Thinking about publishing your family stories? Smashwords can help. Here’s an introduction to publishing using Smashwords.

Sketchbook Journaling

My favorite app on my iPad is Paper by FiftyThree [iPad - $6.99]. It’s an artist journal/sketchbook where you create journals and sketch, write, doodle or whatever on the pages. The app itself is free, but only includes the pen tool. Other tools (color, sketch, write, outline) are in-app purchases of $1.99 each or you can get them all for $6.99.

I’m a doodler at heart so this app quickly became a favorite. When I stumbled onto Stuff I Remember, a book two sons put together from their father’s childhood sketchbook, and How to Make a Journal of Your Life, about sketchbook journaling, I found even more inspiration.

It’s also quite easy to save journal pages as graphic images, so I can incorporate my doodles into my Day One [iOS - $4.99, Mac - $9.99] journaling apps. Now I have the best of both worlds – hand-crafted entries in a high-tech journal.

Does tech get any better than this?

The hand-crafted book

I’ve been providing some genea-research support to a friend who is writing a local military history. He has been looking at some of the more scholarly publishers to produce his book, but realizes that with his project’s limited audience he’s not likely to get their attention. I’ve tried to talk him into self-publishing with Lulu, but he resisted it – until recently. What made him change his mind?

In his research, he was able to connect with the family of a man he wanted to spotlight. In addition to documents, letters and photos, they showed him a memorial book one family member had made – and published using Lulu. He was very impressed with the quality of the book and the clarity of the photos and scanned documents included in it. Now, he wants to learn more about Lulu and what it can do for his history.

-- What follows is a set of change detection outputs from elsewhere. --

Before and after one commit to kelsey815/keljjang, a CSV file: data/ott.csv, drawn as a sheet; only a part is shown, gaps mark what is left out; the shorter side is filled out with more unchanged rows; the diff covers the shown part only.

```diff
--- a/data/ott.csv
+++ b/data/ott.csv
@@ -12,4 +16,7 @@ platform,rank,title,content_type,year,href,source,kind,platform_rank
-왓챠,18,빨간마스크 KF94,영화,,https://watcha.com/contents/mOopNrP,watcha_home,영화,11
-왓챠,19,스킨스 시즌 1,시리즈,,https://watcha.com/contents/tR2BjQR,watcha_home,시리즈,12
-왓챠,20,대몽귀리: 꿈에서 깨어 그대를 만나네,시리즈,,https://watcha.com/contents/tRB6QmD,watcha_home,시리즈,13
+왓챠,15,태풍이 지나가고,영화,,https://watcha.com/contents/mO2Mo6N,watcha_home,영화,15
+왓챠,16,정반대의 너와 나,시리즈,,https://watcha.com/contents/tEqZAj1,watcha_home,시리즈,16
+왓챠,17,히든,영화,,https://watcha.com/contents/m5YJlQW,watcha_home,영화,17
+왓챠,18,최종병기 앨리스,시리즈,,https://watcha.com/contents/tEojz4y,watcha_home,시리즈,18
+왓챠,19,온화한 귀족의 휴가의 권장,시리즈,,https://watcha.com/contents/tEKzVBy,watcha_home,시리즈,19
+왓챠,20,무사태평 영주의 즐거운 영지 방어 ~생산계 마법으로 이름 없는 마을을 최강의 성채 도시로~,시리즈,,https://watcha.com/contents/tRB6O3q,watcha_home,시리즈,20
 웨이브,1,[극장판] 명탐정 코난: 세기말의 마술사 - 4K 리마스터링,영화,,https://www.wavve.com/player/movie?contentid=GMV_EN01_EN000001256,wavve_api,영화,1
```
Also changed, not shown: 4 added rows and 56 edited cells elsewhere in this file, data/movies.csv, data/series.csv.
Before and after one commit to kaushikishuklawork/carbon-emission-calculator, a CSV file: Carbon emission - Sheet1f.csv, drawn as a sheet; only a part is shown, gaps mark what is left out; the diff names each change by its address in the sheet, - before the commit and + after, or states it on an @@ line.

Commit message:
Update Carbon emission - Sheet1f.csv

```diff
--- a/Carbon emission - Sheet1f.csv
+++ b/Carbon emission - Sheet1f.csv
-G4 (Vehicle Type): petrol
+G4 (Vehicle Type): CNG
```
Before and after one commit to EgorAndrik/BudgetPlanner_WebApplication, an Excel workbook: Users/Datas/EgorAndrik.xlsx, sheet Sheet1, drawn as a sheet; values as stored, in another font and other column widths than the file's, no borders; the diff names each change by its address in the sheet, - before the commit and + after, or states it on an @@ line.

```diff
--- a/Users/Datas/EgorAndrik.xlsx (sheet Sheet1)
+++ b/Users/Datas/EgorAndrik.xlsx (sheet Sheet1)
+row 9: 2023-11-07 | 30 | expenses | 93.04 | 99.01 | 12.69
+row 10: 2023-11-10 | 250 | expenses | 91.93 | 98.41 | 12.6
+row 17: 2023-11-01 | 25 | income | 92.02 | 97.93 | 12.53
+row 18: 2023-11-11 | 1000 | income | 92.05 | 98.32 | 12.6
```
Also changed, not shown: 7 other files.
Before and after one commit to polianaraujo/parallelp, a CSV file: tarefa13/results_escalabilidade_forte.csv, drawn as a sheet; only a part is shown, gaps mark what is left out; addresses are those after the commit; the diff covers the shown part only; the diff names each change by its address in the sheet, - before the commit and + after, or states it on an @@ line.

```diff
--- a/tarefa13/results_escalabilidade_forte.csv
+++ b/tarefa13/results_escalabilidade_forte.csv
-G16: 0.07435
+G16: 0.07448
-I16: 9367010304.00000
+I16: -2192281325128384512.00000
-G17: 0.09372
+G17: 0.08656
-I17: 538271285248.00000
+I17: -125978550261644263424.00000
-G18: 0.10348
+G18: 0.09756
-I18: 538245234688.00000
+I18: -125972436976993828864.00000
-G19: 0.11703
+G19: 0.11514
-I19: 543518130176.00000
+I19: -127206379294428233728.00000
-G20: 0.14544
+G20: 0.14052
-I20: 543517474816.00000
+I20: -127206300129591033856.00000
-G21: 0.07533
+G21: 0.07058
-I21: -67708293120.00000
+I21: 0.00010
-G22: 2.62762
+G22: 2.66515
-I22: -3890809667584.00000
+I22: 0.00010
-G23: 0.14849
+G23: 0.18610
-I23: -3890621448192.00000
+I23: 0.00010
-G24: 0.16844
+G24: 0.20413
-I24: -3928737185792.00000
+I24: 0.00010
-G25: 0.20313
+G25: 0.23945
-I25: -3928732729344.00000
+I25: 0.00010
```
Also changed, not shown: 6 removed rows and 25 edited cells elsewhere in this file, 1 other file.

While the debate will continue on the advantages/disadvantages of electronic publishing, examples like this convince me that it facilitates the return of the hand-crafted book. Someone in this family spent the time and effort to collect the information and artifacts of their loved-one’s life and build a memorial to him. In earlier days that may have been done in the form of a scrapbook which would be handed down from generation to generation. Over the years, the pages and content would start to crumble or, even worse, it might get thrown out. Today’s hand-crafted book is professionally printed and bound and any family member who wants one can have it. Copies can be donated to local libraries or historical societies to add to the area’s history and insure this loved one won’t be forgotten.

Electronic publishing – with it’s many formats, services and platforms – gives us all the opportunity to produce a hand-crafted family history in any number of ways. Whether it’s a printed book from Lulu or Blurb, a PDF publication that can be read on a mobile device or printed on a home printer, an ebook read on an e-reader or a digital scrapbook, it’s our choice. And isn’t having choices a wonderful thing!

Telling Stories with Keynote and Scribd

My favorite layout tool is Keynote – Apple’s presentation graphics app. It gives me the flexibility to build publications that are part story and part scrapbook – my favorite format. Keynote is not a writing tool and it doesn’t handle the linked text boxes that flow from one page to another like Pages Apple’s word processing app. It does make it easy to place and arrange photos and other graphical elements and I can create some interesting text effects. In this particular publication, most of the stories come from blog articles I’ve written over the years, so I’m taking that “finished” text and styling it with layout, fonts, graphic effects and photos to get the look I want.

The Scribd online library makes it possible to publish my stories in this unconventional format, letting others read it online or even download a PDF if I choose to make that feature available. The built-in revision system makes it easy to upload a new version when I have more stories to add. The first edition of Behind the Alligator Farm is posted at Scribd. You can view it via the embed below. Like most family histories, this is a work in progress. As new stories are completed, a new version will be posted at Scribd.